_Work instructions_:
Give the records back in full, exactly as they read.

━━━ Exercise data ━━━

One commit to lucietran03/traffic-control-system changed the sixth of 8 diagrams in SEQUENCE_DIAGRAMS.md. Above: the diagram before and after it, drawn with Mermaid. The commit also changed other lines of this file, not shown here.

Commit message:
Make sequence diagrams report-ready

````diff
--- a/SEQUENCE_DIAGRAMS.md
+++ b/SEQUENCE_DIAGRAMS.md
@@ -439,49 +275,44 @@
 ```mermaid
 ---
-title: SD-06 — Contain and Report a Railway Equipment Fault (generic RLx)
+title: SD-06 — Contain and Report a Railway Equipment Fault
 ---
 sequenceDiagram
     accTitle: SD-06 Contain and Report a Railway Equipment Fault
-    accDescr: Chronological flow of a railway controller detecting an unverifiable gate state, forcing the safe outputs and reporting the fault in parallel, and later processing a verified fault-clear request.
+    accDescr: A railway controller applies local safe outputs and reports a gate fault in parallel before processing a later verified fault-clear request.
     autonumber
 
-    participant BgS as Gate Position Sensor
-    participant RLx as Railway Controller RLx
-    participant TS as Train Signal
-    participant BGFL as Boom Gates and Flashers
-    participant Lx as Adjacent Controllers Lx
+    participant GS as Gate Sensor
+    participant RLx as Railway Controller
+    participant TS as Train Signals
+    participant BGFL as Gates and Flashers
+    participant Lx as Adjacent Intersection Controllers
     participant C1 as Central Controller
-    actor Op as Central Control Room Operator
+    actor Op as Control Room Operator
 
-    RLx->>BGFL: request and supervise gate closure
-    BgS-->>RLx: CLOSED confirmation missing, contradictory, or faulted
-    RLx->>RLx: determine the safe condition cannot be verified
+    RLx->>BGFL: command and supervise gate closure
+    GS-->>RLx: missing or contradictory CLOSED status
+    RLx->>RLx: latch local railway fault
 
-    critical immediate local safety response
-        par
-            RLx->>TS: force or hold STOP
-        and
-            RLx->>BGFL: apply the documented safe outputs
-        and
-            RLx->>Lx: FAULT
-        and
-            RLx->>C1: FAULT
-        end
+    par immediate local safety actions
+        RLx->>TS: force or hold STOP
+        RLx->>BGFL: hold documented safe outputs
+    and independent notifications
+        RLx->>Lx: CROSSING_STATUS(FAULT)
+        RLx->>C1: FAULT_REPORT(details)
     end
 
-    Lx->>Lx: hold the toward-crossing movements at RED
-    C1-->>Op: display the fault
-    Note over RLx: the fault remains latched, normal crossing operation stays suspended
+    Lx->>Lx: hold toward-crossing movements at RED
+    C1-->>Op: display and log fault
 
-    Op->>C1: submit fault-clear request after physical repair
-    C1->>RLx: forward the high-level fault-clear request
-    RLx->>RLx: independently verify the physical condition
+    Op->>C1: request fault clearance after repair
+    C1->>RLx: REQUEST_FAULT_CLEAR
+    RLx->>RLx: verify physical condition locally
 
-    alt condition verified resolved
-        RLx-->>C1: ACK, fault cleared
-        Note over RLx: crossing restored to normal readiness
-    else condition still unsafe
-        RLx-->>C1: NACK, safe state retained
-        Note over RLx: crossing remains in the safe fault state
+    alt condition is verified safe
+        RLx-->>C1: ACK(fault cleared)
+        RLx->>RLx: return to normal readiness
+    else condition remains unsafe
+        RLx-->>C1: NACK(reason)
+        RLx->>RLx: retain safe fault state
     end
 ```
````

━━━

_Written solution_:
One commit to lucietran03/traffic-control-system changed the sixth of 8 diagrams in SEQUENCE_DIAGRAMS.md. Above: the diagram before and after it, drawn with Mermaid. The commit also changed other lines of this file, not shown here.

Commit message:
Make sequence diagrams report-ready

````diff
--- a/SEQUENCE_DIAGRAMS.md
+++ b/SEQUENCE_DIAGRAMS.md
@@ -439,49 +275,44 @@
 ```mermaid
 ---
-title: SD-06 — Contain and Report a Railway Equipment Fault (generic RLx)
+title: SD-06 — Contain and Report a Railway Equipment Fault
 ---
 sequenceDiagram
     accTitle: SD-06 Contain and Report a Railway Equipment Fault
-    accDescr: Chronological flow of a railway controller detecting an unverifiable gate state, forcing the safe outputs and reporting the fault in parallel, and later processing a verified fault-clear request.
+    accDescr: A railway controller applies local safe outputs and reports a gate fault in parallel before processing a later verified fault-clear request.
     autonumber
 
-    participant BgS as Gate Position Sensor
-    participant RLx as Railway Controller RLx
-    participant TS as Train Signal
-    participant BGFL as Boom Gates and Flashers
-    participant Lx as Adjacent Controllers Lx
+    participant GS as Gate Sensor
+    participant RLx as Railway Controller
+    participant TS as Train Signals
+    participant BGFL as Gates and Flashers
+    participant Lx as Adjacent Intersection Controllers
     participant C1 as Central Controller
-    actor Op as Central Control Room Operator
+    actor Op as Control Room Operator
 
-    RLx->>BGFL: request and supervise gate closure
-    BgS-->>RLx: CLOSED confirmation missing, contradictory, or faulted
-    RLx->>RLx: determine the safe condition cannot be verified
+    RLx->>BGFL: command and supervise gate closure
+    GS-->>RLx: missing or contradictory CLOSED status
+    RLx->>RLx: latch local railway fault
 
-    critical immediate local safety response
-        par
-            RLx->>TS: force or hold STOP
-        and
-            RLx->>BGFL: apply the documented safe outputs
-        and
-            RLx->>Lx: FAULT
-        and
-            RLx->>C1: FAULT
-        end
+    par immediate local safety actions
+        RLx->>TS: force or hold STOP
+        RLx->>BGFL: hold documented safe outputs
+    and independent notifications
+        RLx->>Lx: CROSSING_STATUS(FAULT)
+        RLx->>C1: FAULT_REPORT(details)
     end
 
-    Lx->>Lx: hold the toward-crossing movements at RED
-    C1-->>Op: display the fault
-    Note over RLx: the fault remains latched, normal crossing operation stays suspended
+    Lx->>Lx: hold toward-crossing movements at RED
+    C1-->>Op: display and log fault
 
-    Op->>C1: submit fault-clear request after physical repair
-    C1->>RLx: forward the high-level fault-clear request
-    RLx->>RLx: independently verify the physical condition
+    Op->>C1: request fault clearance after repair
+    C1->>RLx: REQUEST_FAULT_CLEAR
+    RLx->>RLx: verify physical condition locally
 
-    alt condition verified resolved
-        RLx-->>C1: ACK, fault cleared
-        Note over RLx: crossing restored to normal readiness
-    else condition still unsafe
-        RLx-->>C1: NACK, safe state retained
-        Note over RLx: crossing remains in the safe fault state
+    alt condition is verified safe
+        RLx-->>C1: ACK(fault cleared)
+        RLx->>RLx: return to normal readiness
+    else condition remains unsafe
+        RLx-->>C1: NACK(reason)
+        RLx->>RLx: retain safe fault state
     end
 ```
````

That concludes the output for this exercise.